The Right to be Forgotten should not be “demonized”, nor “sanctified” but analyzed in each case.

By: Nelson Remolina Angarita (06/XII/2016).** Text translated from Spanish to English by Luisa Ricaurte Espinosa, GECTI.


The right to be forgotten answers the following question: Do people have the right to change their lives, without being forever chased by the ghost of negative and true information about their past?

It is not an absolute right or superior to others. The application of the right to be forgotten depends on the concrete facts of each case, where we must ask the following:

1) Are there legitimate reasons derived from a particular situation for the cessation of processing of personal data?

 2) In view of this particular situation, do other legitimate reasons prevail for the processing of personal data to continue?

The right to be forgotten should not be “demonized” or “sanctified” a priori. It should be analyzed in each case and take into account that human dignity is its main foundation.

I leave this case for you to analyze and draw your own conclusions:

A girl was raped when she was 12 years old. At that time the news of her violation was widely disseminated in physical and electronic newspapers, national and international. In the news appears the name and surname of the girl along with a photo of the child. The parents authorized this publication.

The raped girl is now a 35-year-old woman and has two children (one is 15-year-old and the other one 13-year-old). When someone searches for information about her on the internet through a search engine, immediately the news about the violent carnal access appears. The search engine sheds more than 120 websites where such information is found. Some are media web pages, others are scanned press clippings that certain people posted on digital social networks and others are websites.

This information is also read by the schoolmates of their children, who on many occasions are the object of mockery for being children of a woman victim of violent carnal access.

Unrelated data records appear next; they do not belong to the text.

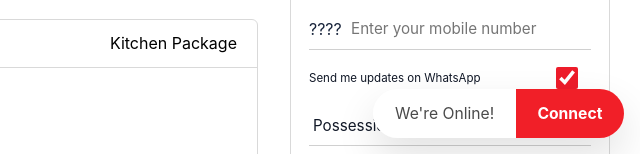
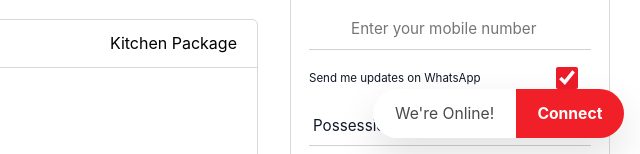
Before and after one commit to ajor-2002/Ajor_Interio, a website: page pages/kitchen-calculator.html in a window 1280 px wide. Shown: the part 646-800 px from the top of the page, 640-1280 px from the left. Drawn offline with Linux system fonts and the light colour scheme.

Commit message:
REMOVE QUESTION MARK

```diff
--- a/pages/kitchen-calculator.html
+++ b/pages/kitchen-calculator.html
@@ -390,7 +390,7 @@
           <p>SignUp to view estimate</p>
           <form>
             <input type="text" placeholder="Enter your name" />
-            <div class="kitchen-phone-row"><span>????</span><input type="tel" placeholder="Enter your mobile number" /></div>
+            <div class="kitchen-phone-row"><span></span><input type="tel" placeholder="Enter your mobile number" /></div>
             <label class="kitchen-whatsapp-row"><span>Send me updates on WhatsApp</span><input type="checkbox" checked /></label>
             <select aria-label="Possession">
               <option>Possession in</option>
```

This has caused much psychological damage to her and her two children. She, on behalf of herself and her children, asks that everything published on the Internet and in the physical media be deleted and that it cannot be seen by anyone. She also wants search engines not to link her name with news and photos of her that were published more than 23 years ago   due to the violation.

Taking into account the above, you as Judge:

1) Do you believe that the woman has the right to be forgotten and, therefore, would totally or partially accede to the aforementioned request? Why?

2) If so, what orders would you issue for that purpose? And who would you direct such orders to protect the rights of the woman and their children?

3) What do you think is the best way to protect the woman and their children?:

3.1. Order the suppression of the published information?

3.2. Technologically block published information so it cannot be read or indexed by search engines?

3.3. Order the search engines to delete the index of the woman’s name regarding news reporting the facts about her rape?

3.4. Delete the name of the woman in the publications (anonymization or pseudonymisation)?

3.5 Use technological tools to neutralize the possibility of free access to the news of the violation from the mere digitization of the name of the woman in the Internet search engines.

4) Do you believe that the above mechanisms are sufficient to achieve the protection of the rights of the woman and their children?



“(5) ‘pseudonymisation’ means the processing of personal data in such a manner that the personal data can no longer be attributed to a specific data subject without the use of additional information, provided that such additional information is kept separately and is subject to technical and organisational measures to ensure that the personal data are not attributed to an identified or identifiable natural person; (Article 4 (5) of Regulation (EU) 2016/679 of the European Parliament and of the Council of 27 April 2016 on the protection of natural persons with regard to the processing of personal data and on the free movement of such data, and repealing Directive 95/46/EC -General Data Protection Regulation-)